Make Investments in Early Childhood Education

Those grappling with Springfield’s many fiscal and social issues often wonder where to start in the process of fixing a system that is clearly broken.

We have a suggestion, and it is one that would seem less obvious to many. And that is with a strong commitment to early childhood education, especially among the region’s underprivileged populations.

Making investments in young people will pay many dividends down the road — in the region’s schools, neighborhoods, and businesses. Statistics show that when young people are stimulated and prompted to learn early, communities will eventually see reductions in drop-out rates, crime, teenage pregnancy, and welfare dependency.

Meanwhile, businesses will see a higher-quality-workforce and greater productivity from those they hire. In other words, investing in disadvantaged youths is good for business and good for the economy.

The problem is that benefits do not materialize until years after the investments are made, prompting some — usually those who lack vision — to focus on steps that may yield results more quickly, with the emphasis on may.

The importance of early childhood education and the need for government funded programs to ensure universal access to such education was the general message delivered at a recent conference in New York called Building the Economic Case for Investments in Preschool. Sponsored by the Committee for Economic Development, a group of business executives, university presidents, and other groups, the conference was attended by several local business and civic leaders, including Affiliated Chambers of Commerce President Russell Denver and Control Board Director Phillip Puccia.

They heard a host of speakers qualify and quantify the need to invest in young children. James J. Heckman, a Nobel Prize-winning economics professor from the University of Chicago discussed his findings, which show that investments in early education programs for disadvantaged children bring far greater ROI than investments later in life such as job-training, reduced pupil-teacher ratios, tuition subsidies, and convict rehabilitation. And Isabel Sawhill, director of Economic Studies at the Brookings Institute, a nonprofit policy organization, estimated that investment in universal preschool would increase the gross domestic product by nearly $1 trillion within 60 years.

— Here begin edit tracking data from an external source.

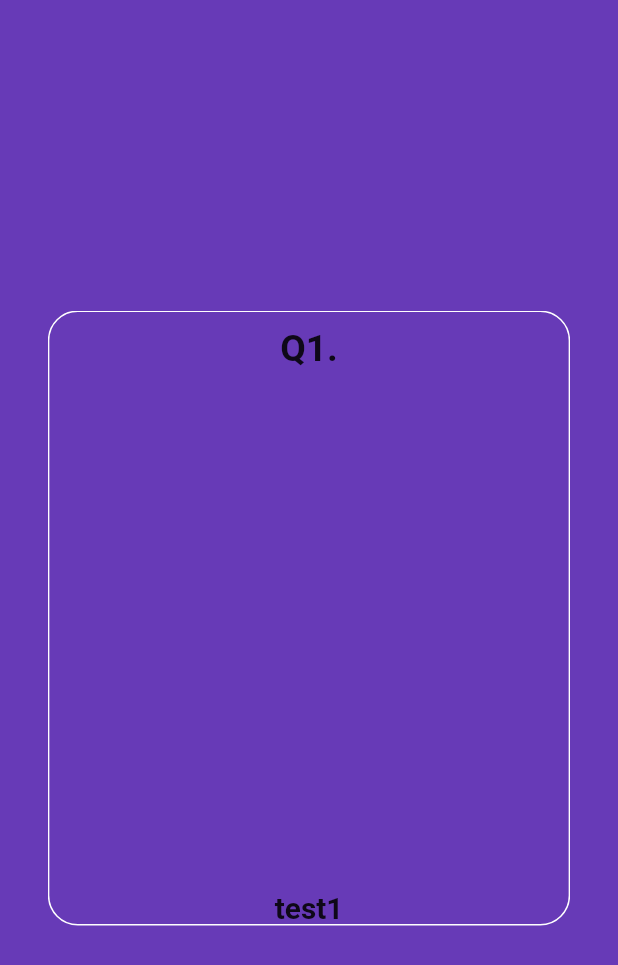
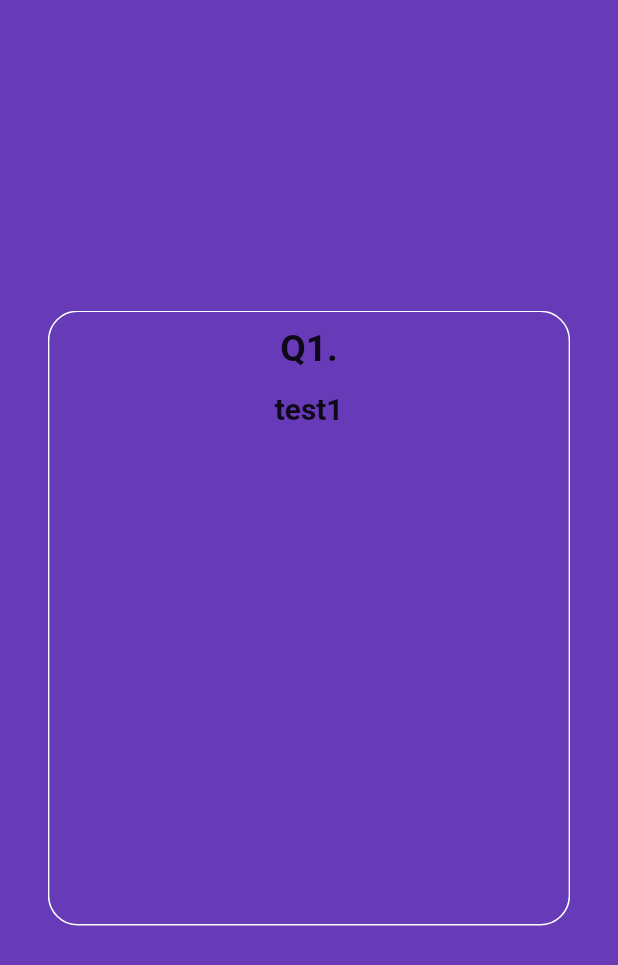
Before and after one commit to kimgeuntae/flutter_quiz_app, a Flutter app: the screen it shows after launch, after a tap on "지금 퀴즈 풀기", on a phone screen of 412 x 824 dp. Shown: the top 965 px of the screen. Run offline on Flutter 3.47's test engine with Material 2 defaults, Android fonts, the phone set to English and light mode, and no system bars; drawn by our look-alikes of auto_size_text, card_swiper.

Commit message:
Add: 레이아웃 배치 조정

```diff
--- a/lib/screen/quiz_screen.dart
+++ b/lib/screen/quiz_screen.dart
@@ -69,7 +69,7 @@ class _QuizScreenState extends State<QuizScreen> {
           ),
           Container(
             width: width * 0.8,
-            padding: EdgeInsets.only(top: width * 0.82),
+            padding: EdgeInsets.only(top: width * 0.012),
             child: AutoSizeText(
               quiz.title,
               textAlign: TextAlign.center,
@@ -80,6 +80,10 @@ class _QuizScreenState extends State<QuizScreen> {
               ),
             ),
           ),
+          Expanded(child: Container()),
+          Column(
+            children: [],
+          )
         ],
       ),
     );
```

It is our hope that conference attendees from the Pioneer Valley and elsewhere use what they’ve learned to inspire continued progress in the creation and expansion of early childhood education programs. While there has been some progress — 14 states increased their preschool funding by $300 million in 2004 and last year, there were increases in 26 states totaling $600 million — the U.S. continues to lag behind — often way behind — other countries.

Locally, the Cherish Every Child initiative has started a number of programs to enhance early education. These include QUEST — Quality Enhancement for Springfield Teachers — a professional development effort to increase the number of early education and care providers in the city who attend and complete a higher education degree.

Meanwhile, there are other efforts, such as the Get Off On the Right Foot program, a campaign launched by Charlie Epstein, president of the Epstein Financial Group, and Springfield Day Nursery, to encourage area businesses and individuals to contgribute scholarships that will enable children to attend SDN for year.

We encourage area businesses to support these initiatives and lend support to those groups blueprinting new concepts and programs to inspire young children to embrace learning.

Looking at the big picture in Springfield today — and at the prospects for the future — at least two problems are apparent. The first is a poverty rate that impacts everything from crime in the streets to the continuing decline of retail in the city’s downtown. The second is a workforce — or lack thereof — that is hindering development of new industry groups, such as the biosciences, and will continue to do so.

Investing in early childhood education, and giving underprivileged children a better chance to break the cycle of poverty, is a step that can address both issues and help provide Springfield with a brighter future.